Literary critic Jovan Skerlić in his 1914 literary history of Serbia (Istorija nove srpske književnosti) wrote the following about him:

Borisav Stanković takes the first place among the modern Serbian writers. ... Before Borisav Stanković Serbian literature was limited to the northern and western Serbian regions. Stanković first introduced in the literature the southeastern Serbian lands, that part of Old Serbia which Serbia liberated in 1877–1878. He is a bard of that new picturesque and interesting exotic world, of his birthplace Vranja where he spent his childhood, that left the strongest and unforgettable memories and from which, in his stories, he cannot be set free. He does not sing about the present Vranja which is modernised but about Vranja of the 'old days', the patriarchal people, with their narrow views but cordial life. He describes what he saw and felt, he usually describes people who really existed and events that really happened. ... There is in his description of Vranja life something very much 'Vranjanian', local, interesting archaic Serbian dialect. Moreover, in all this realistic description of one of the Serbian nooks where many archaic and patriarchal elements are still preserved, there is also something very personal, impressionistic, lyrical ... In all his stories in which a struggle is going on between East and West, between the personality and the masses, passion and moral, dream and reality, poetry and prose of life, in all these things to which he could give magnitude and verse, Stanković always participates with all his open soul.[2]


Bora Stanković's literary work plays a key role in the story that the people of Vranje tell about themselves. They say he is "our Bora". Many have his collected works at home and do not like the newspapers and free interpretations of his works. Many important institutions in the city bear his name, or the names of his literary heroes.[3]

As an annual ceremony in honor of the writer, "Borina nedelja" (Bora's Week) is organized (established in 1967, and since 1976, beginning on March 23, the day of the writer's birth), then "Borini pozorišni dani" and a different world culture. In 1954, it was erected in the city park of the monument to Bora Stanković, and in 1964 the municipality bought his house from the new owners and in 1967 it officially opened as a museum-house. The symbolization of local identity with the help of Bora Stanković was especially important from the moment "Bora's Week" was established.[3]

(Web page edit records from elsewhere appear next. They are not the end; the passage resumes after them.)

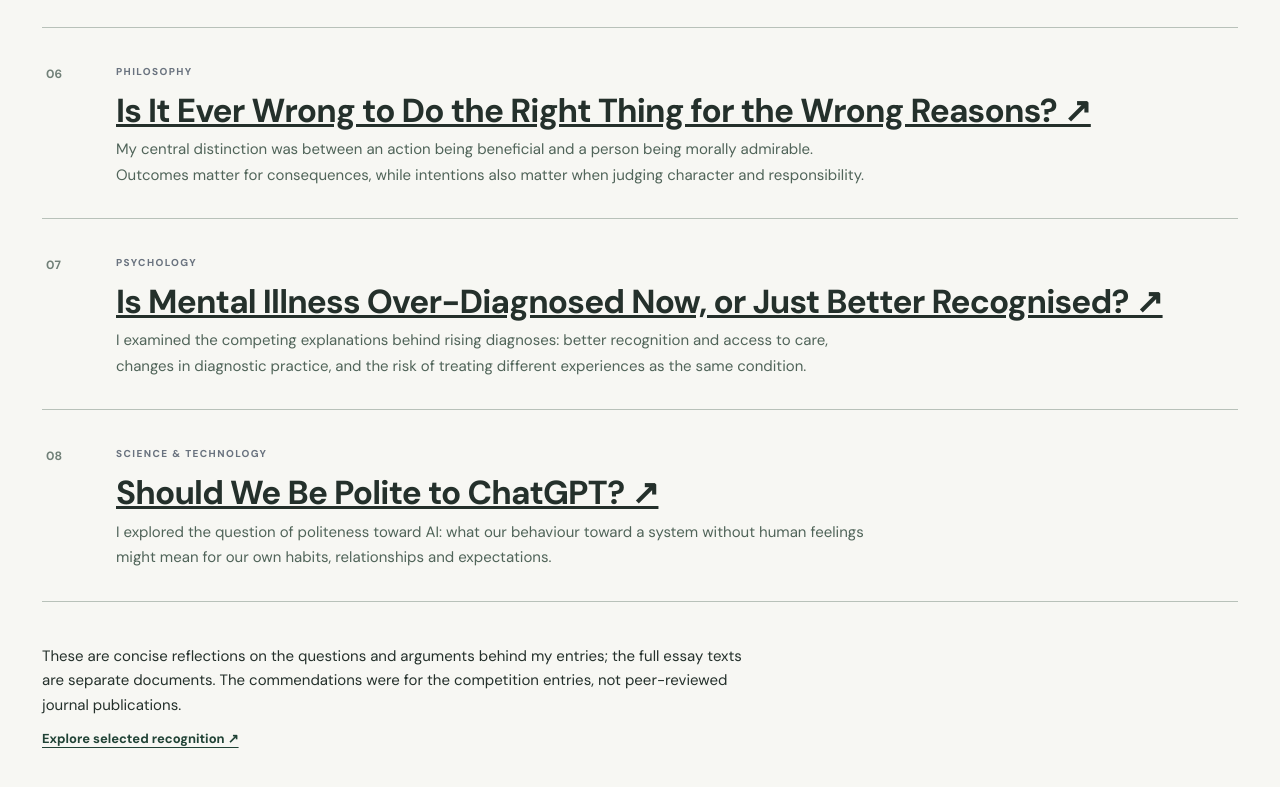
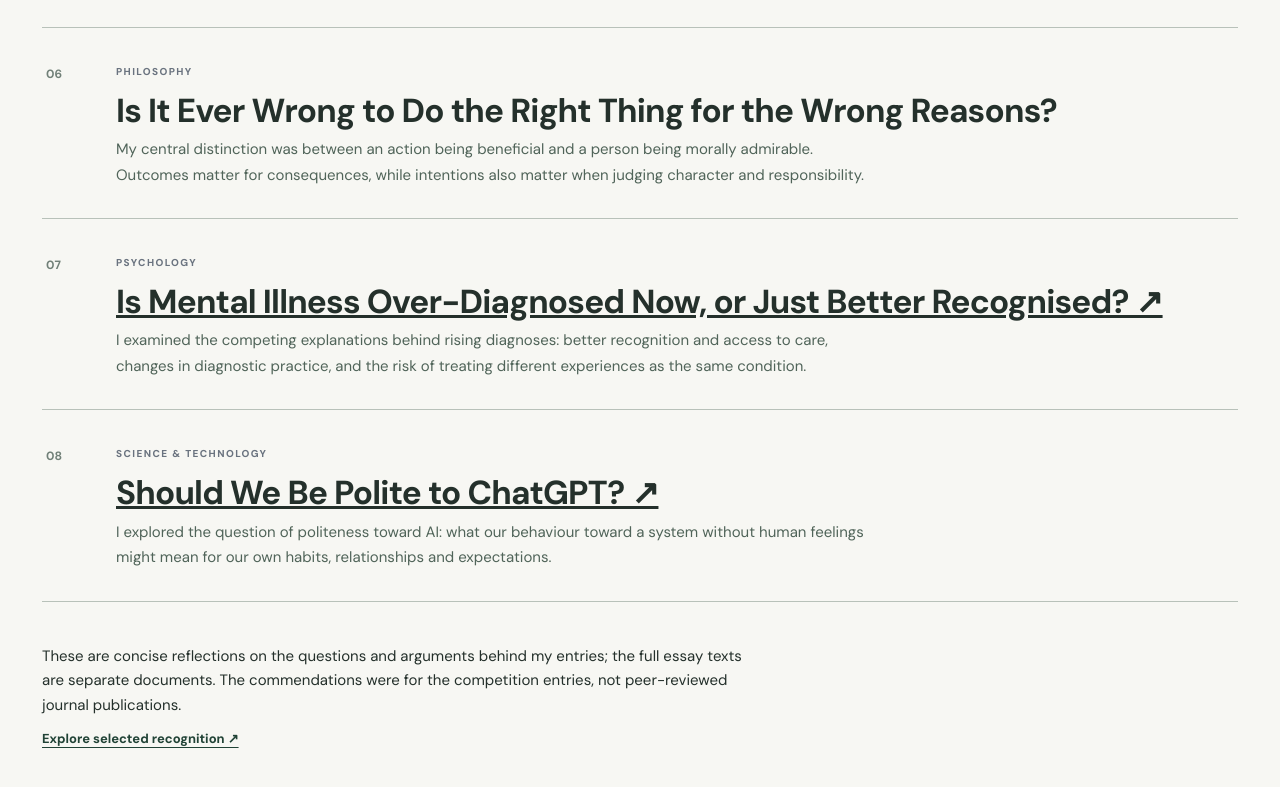
Before and after one commit to karanaggarwal008/karanaggarwal008.github.io, a plain HTML site: page john-locke-2026.html in a window 1280 px wide. Shown: the part 1907-2694 px from the top of the page. Drawn offline with Linux system fonts and the light colour scheme.

Commit message:
second commit remove john locke philosophy

```diff
--- a/john-locke-2026.html
+++ b/john-locke-2026.html
@@ -92,7 +92,7 @@
                 </article>
                 <article class="essay-entry"><span class="essay-index">06</span>
                     <div><span class="overline">PHILOSOPHY</span>
-                        <h2><a href="john-locke-philosophy-1.html">Is It Ever Wrong to Do the Right Thing for the Wrong Reasons? ↗</a></h2>
+                        <h2>Is It Ever Wrong to Do the Right Thing for the Wrong Reasons? </h2>
                         <p>My central distinction was between an action being beneficial and a person being morally
                             admirable. Outcomes matter for consequences, while intentions also matter when judging
                             character and responsibility.</p>
```
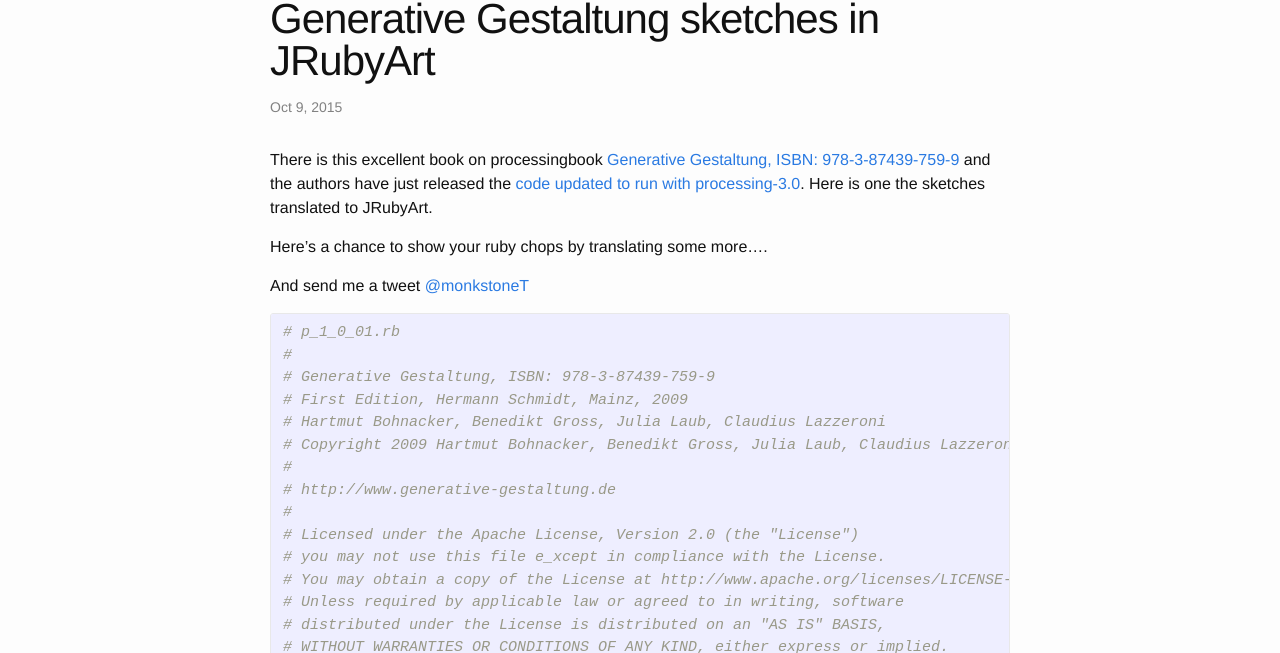
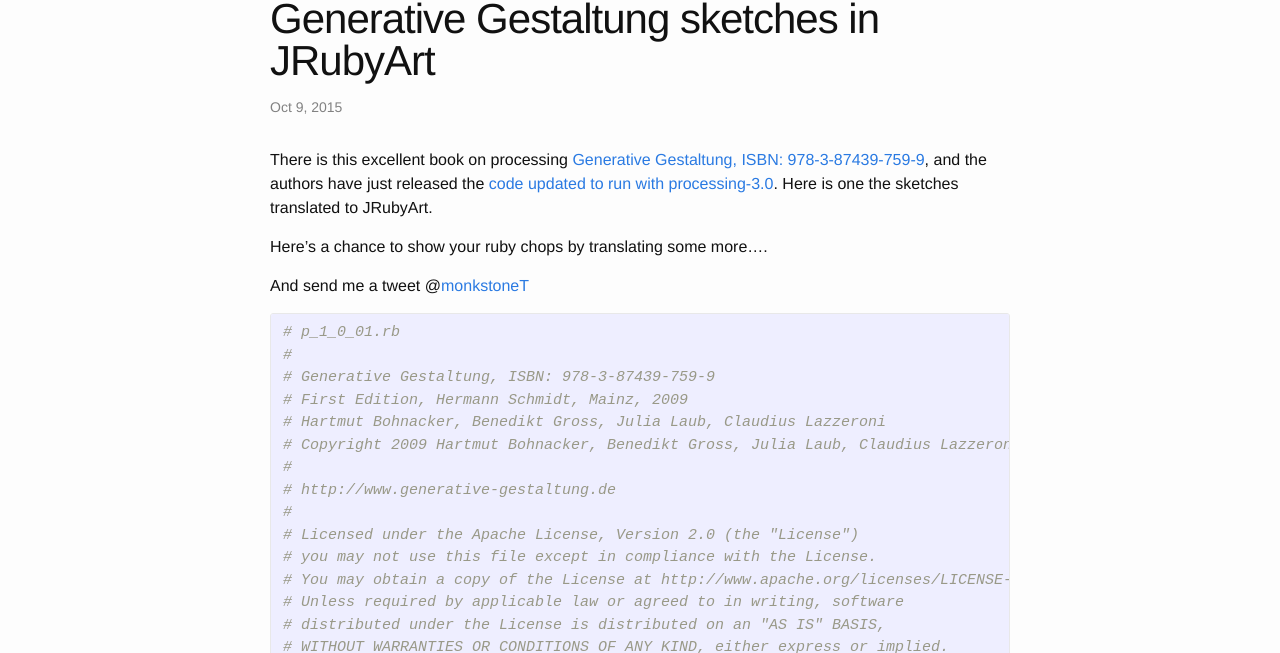
Before and after one commit to monkstone/monkstone.github.com, a Jekyll site: the page built from _posts/2015-10-09-generative.md, in a window 1280 px wide. Shown: the part 94-747 px from the top of the page. Built offline with Jekyll 4.4.1, drawn with Linux system fonts in a browser that asks for light colours.

Commit message:
trim book

```diff
--- a/_posts/2015-10-09-generative.md
+++ b/_posts/2015-10-09-generative.md
@@ -5,11 +5,11 @@ date:   2015-10-09 15:43:13
 categories: jruby_art update
 ---
 
-There is this excellent book on processingbook [Generative Gestaltung, ISBN: 978-3-87439-759-9][generative] and the authors have just released the [code updated to run with processing-3.0][code]. Here is one the sketches translated to JRubyArt.
+There is this excellent book on processing [Generative Gestaltung, ISBN: 978-3-87439-759-9][generative], and the authors have just released the [code updated to run with processing-3.0][code]. Here is one the sketches translated to JRubyArt.
 
 Here's a chance to show your ruby chops by translating some more....
 
-And send me a tweet [@monkstoneT][twitter]
+And send me a tweet @[monkstoneT][twitter]
 
 {% highlight ruby %}
 # p_1_0_01.rb
@@ -22,7 +22,7 @@ And send me a tweet [@monkstoneT][twitter]
 # http://www.generative-gestaltung.de
 #
 # Licensed under the Apache License, Version 2.0 (the "License")
-# you may not use this file e_xcept in compliance with the License.
+# you may not use this file except in compliance with the License.
 # You may obtain a copy of the License at http://www.apache.org/licenses/LICENSE-2.0
 # Unless required by applicable law or agreed to in writing, software
 # distributed under the License is distributed on an "AS IS" BASIS,
```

In popular cultureEdit

  • Bora during occupation, a television film based on the biography of Borisav Stankovic and directed by Miško Milojević, was produced in 2006 by the Serbian broadcasting service RTS.[4][5]



  • Majka na grobu svoga jedinca, a poem, 1894.
  • Iz starog jevanđelja, 1899.
  • Koštana, „Komad iz vranjskog života u četiri čina s pevanjem“, 1902.
  • Božji ljudi, 1902.
  • Stari dani, 1902.
  • Koštana, 1905.
  • Pokojnikova žena, 1907.
  • Nečista krv, 1910.
  • Njegova Belka, 1921.
  • Drame, 1928.
  • Pod okupacijom, 1929.
  • Sabrana dela, I—II, 1956.
  • Gazda Mladen, 1928.

Short storiesEdit

  • Baba Stana (1907)
  • Bekče (1901)
  • Biljarica (1902)
  • Copa (1902)
  • Č'a Mihailo (1902)
  • Đurđevdan (1898)
  • Jovan (1902)
  • Jovča (1901)
  • Jovo-to (1909)
  • Ludi Stevan (1902)
  • Ljuba i Naza (1902)
  • Mace (1902)
  • Manasije (1902)
  • Marko (1902)
  • Menko (1902)
  • Mitka (1902)
  • Moj zemljak (1909)
  • Naš Božić (1900)
  • Nuška (1899)
  • Njegova Belka (1920)
  • Oni (1901)
  • Paraputa (1902)
  • Pokojnikova žena (1902)
  • Rista krijumčar (1905)
  • Stanko „Čisto brašno“ (1902)
  • Stanoja (1898)
  • Stari dani (1900)
  • Stari Vasilije (1906)
  • Stevan Čuklja (1906)
  • Taja (1901)
  • Tetka Zlata (1909)
  • U noći (1899)
  • Uvela ruža (iz dnevnika) (1899)
  • U vinogradima (1899)
  • Zadušnica (1902)

See alsoEdit


  1. ^ "Borisav Stanković". (in Serbian).
  2. ^ a b c d Jovan Skerlić, Istorija nove srpske književnosti / History of Modern Serbian Literature (Belgrade 1914, 1921), pages 466–469.
  3. ^ a b Сања Златановић, Књижевно дело Боре Станковића и Врање, Гласник Етнографског института САНУ, број LVII (1), Етнографски институт САНУ, 2009, ИССН 0350-0861
  4. ^ Bora during occupation on IMDB
  5. ^ Bora during occupation on YouTube TV Film

External linksEdit